Investment banking and global surgery
Monday, November 4, 2013
: 11:15 a.m. - 11:30 a.m.
The language of global surgery, public health, and finance includes jargon that can be quite dissimilar. Nevertheless, cost-effectiveness analysis and other public health approaches can be helpful in defining value in global surgery. Similarly, financial concepts such as time value of money, discounting, capitalization, and discounted cash flow are also valuable in such discussions. In order to determine the economic impact for surgery, it is necessary to determine what the present and future values are for specific surgical interventions. To do this, disability-adjusted life years (DALYs) are used to calculate the impact of various disease states, wherein a DALY is equal to the years of life lost due to premature death plus years lost due to disability. Surgical interventions are measured in terms of how many DALYs they will avert. DALYs can then be translated into dollars using one of two distinct economic approaches. Translating DALYs to dollars can be helpful in determining the value and cost-effectiveness of global surgery, such as the recently described high return on investment in caesarean delivery to treat obstructed labor. Another possible useful fiscal approach in global surgery is time-driven activity-based costing (TDABC), which can help identify the hidden costs and hidden profits in various activities. Using financial modeling to allow for dynamic understanding of the relationship between margin, volume, capacity, and staff substitutions, TDABC has been helpful in operational planning and strategic use of mid-level providers in clinics domestically. This approach is likely applicable and beneficial in resource-limited settings found in global surgery.
Public health or related research
Explain how financial concepts are applied to surgical interventions to determine value in global surgery.
Presenting author's disclosure statement:
Qualified on the content I am responsible for because: I am the Director of the Program in Global Surgery and Social Change within the Department of Global Health and Social Medicine at Harvard Medical School. I also Co-Chair the Paul Farmer Global Surgery Fellowship program in collaboration with Partners In Health. I am involved in several projects looking at the burden of surgical disease, surgical capacity assessment, the use of technology for post-operative patient management and the economic impact of untreated surgical disease.
Any relevant financial relationships? No

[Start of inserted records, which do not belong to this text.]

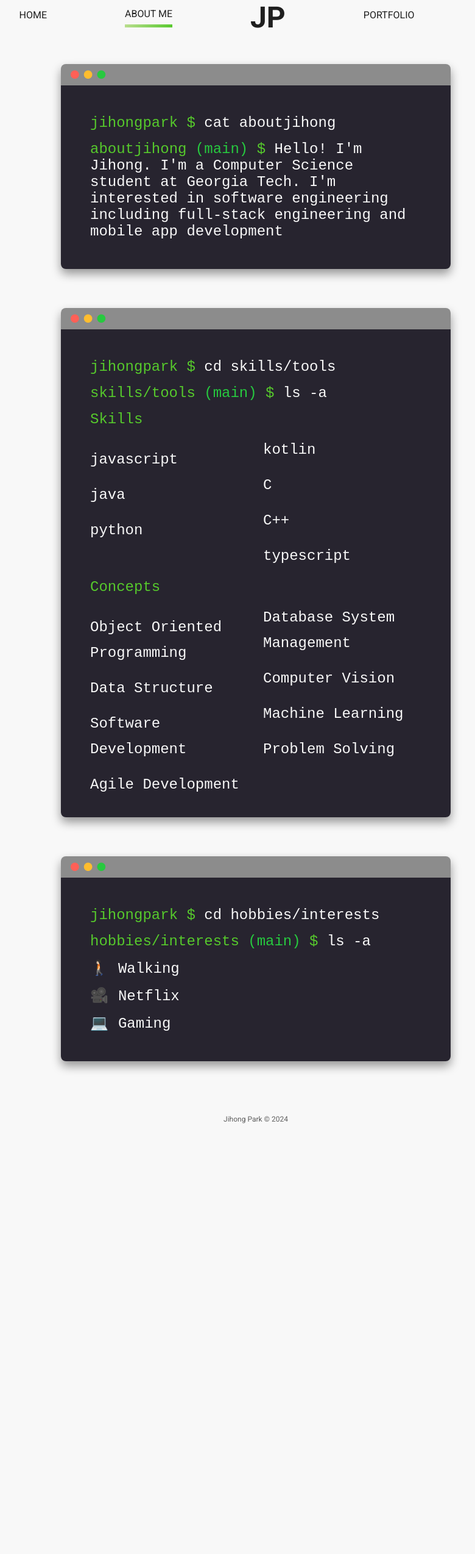
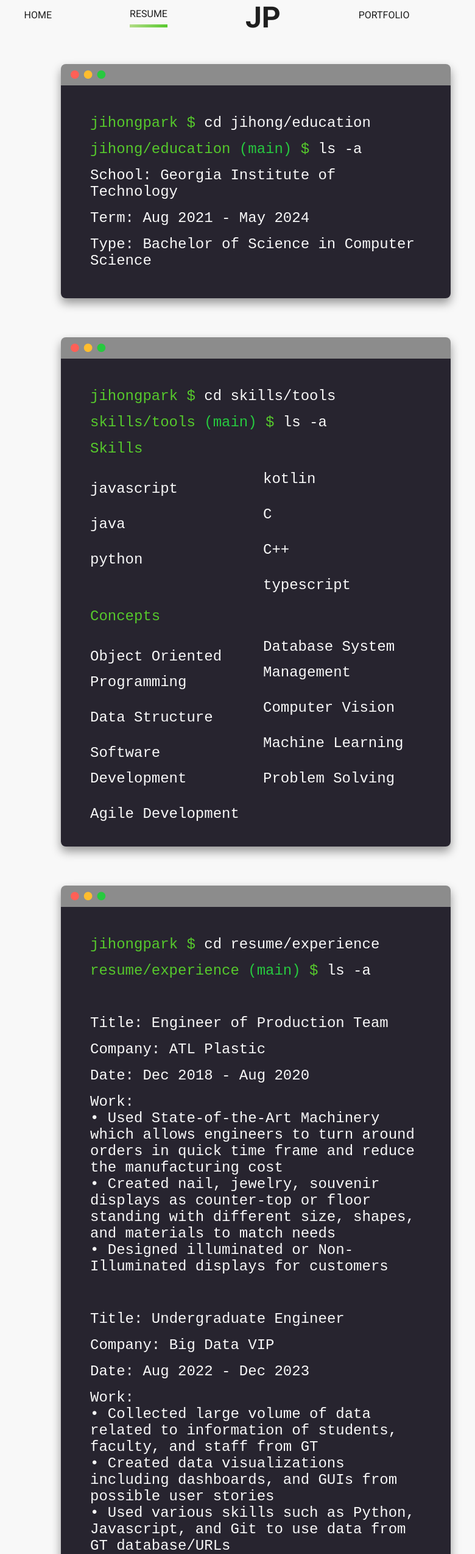
Before and after one commit to eliotte0106/jihong, a React (Create React App) app: page /about in a window 1280 px wide. Shown: the top 2548 px of the page at 61% size, without its empty margins (220-1000 px from the left). Before the commit the page ends 1866 px from the top, so only its background shows below. Built offline with nearby package versions, Linux system fonts and the light colour scheme; the HTML template or start-up script is replaced by a standard one.

Commit message:
change about me to resume

```diff
--- a/src/components/Navbar.js
+++ b/src/components/Navbar.js
@@ -12,7 +12,7 @@ const links = [
         active: 'home'
     },
     {
-        name: 'About Me',
+        name: 'Resume',
         to: '/about',
         active: 'about'
     },
--- a/src/components/about/About.js
+++ b/src/components/about/About.js
@@ -10,12 +10,16 @@ export default function About() {
 
     function aboutMeText() {
         return <>
-            <p><span style={{color: info.baseColor}}>{firstName}{info.lastName.toLowerCase()} $</span> cat
-                about{firstName} </p>
-            <p><span style={{color: info.baseColor}}>about{firstName} <span
+            <p><span style={{color: info.baseColor}}>{firstName}{info.lastName.toLowerCase()} $</span> cd {firstName}/education </p>
+            <p><span style={{color: info.baseColor}}>{firstName}/education <span
                 className={Style.green}>(main)</span> $ </span>
-                {info.bio}
+                ls -a
             </p>
+            <ul>
+                <li>School: {info.education.school} </li>
+                <li>Term: {info.education.term} </li>
+                <li>Type: {info.education.type} </li>
+            </ul>
         </>;
     }
 
@@ -39,12 +43,20 @@ export default function About() {
     function miscText() {
         return <>
             <p><span style={{color: info.baseColor}}>{firstName}{info.lastName.toLowerCase()} $</span> cd
-                hobbies/interests</p>
-            <p><span style={{color: info.baseColor}}>hobbies/interests <span
+                resume/experience</p>
+            <p><span style={{color: info.baseColor}}>resume/experience <span
                 className={Style.green}>(main)</span> $</span> ls -a</p>
             <ul>
-                {info.hobbies.map((hobby, index) => (
-                    <li key={index}><Box component={'span'} mr={'1rem'}>{hobby.emoji}</Box>{hobby.label}</li>
+                {info.experience.map((exp, index) => (
+                    <li key={index}><Box component={'span'} mr={'1rem'}>{}</Box>
+                        <li>Title: {exp.title} </li>
+                        <li>Company: {exp.company} </li>
+                        <li>Date: {exp.term} </li>
+                        <li>Work: {exp.work.map((work, index) => (
+                            <div key={index}>{work} </div>
+                        ))}
+                        </li>
+                    </li>
                 ))}
             </ul>
         </>;
--- a/src/info/Info.js
+++ b/src/info/Info.js
@@ -123,5 +123,45 @@ export const info = {
             source: "https://github.com/eliotte0106/Versus",
             image: mock8
         }
+    ],
+    education: {
+        school: "Georgia Institute of Technology",
+        term: "Aug 2021 - May 2024",
+        type: "Bachelor of Science in Computer Science"
+    },
+    experience: [
+        {
+            title: 'Engineer of Production Team',
+            company: 'ATL Plastic',
+            term: "Dec 2018 - Aug 2020",
+            work: [
+                    "• Used State-of-the-Art Machinery which allows engineers to turn around orders in quick time frame and reduce the manufacturing cost",
+                    "• Created nail, jewelry, souvenir displays as counter-top or floor standing with different size, shapes, and materials to match needs",
+                    "• Designed illuminated or Non-Illuminated displays for customers"
+                    ]
+        },
+        {
+            title: 'Undergraduate Engineer',
+            company: 'Big Data VIP',
+            term: "Aug 2022 - Dec 2023",
+            work: [
+                    "• Collected large volume of data related to information of students, faculty, and staff from GT",
+                    "• Created data visualizations including dashboards, and GUIs from possible user stories",
+                    "• Used various skills such as Python, Javascript, and Git to use data from GT database/URLs",
+                    "• Regularly met with team members/stakeholders to demo the product and assess their needs"
+                    ]
+        },
+        {
+            title: 'SWE Intern',
+            company: 'Fanduel',
+            term: "Jun 2023 - Aug 2023",
+            work:[
+                "• Contributed to mobile application development (Android) in Daily Fantasy Sportsbook team",
+                "• Implemented a new feature “Shadow Contests” for employees to join daily contests internally",
+                "• Constructed API endpoints (GraphQL) and modified data to be used in the application",
+                "• Created an idea as a hackathon project for a better customer experience from the product",
+                "• Regularly met with product/engineering teams to discuss fixing bugs/future plans in products"
+                ]
+        }
     ]
 }
```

I agree to comply with the American Public Health Association Conflict of Interest and Commercial Support Guidelines,
and to disclose to the participants any off-label or experimental uses of a commercial product or service discussed
in my presentation.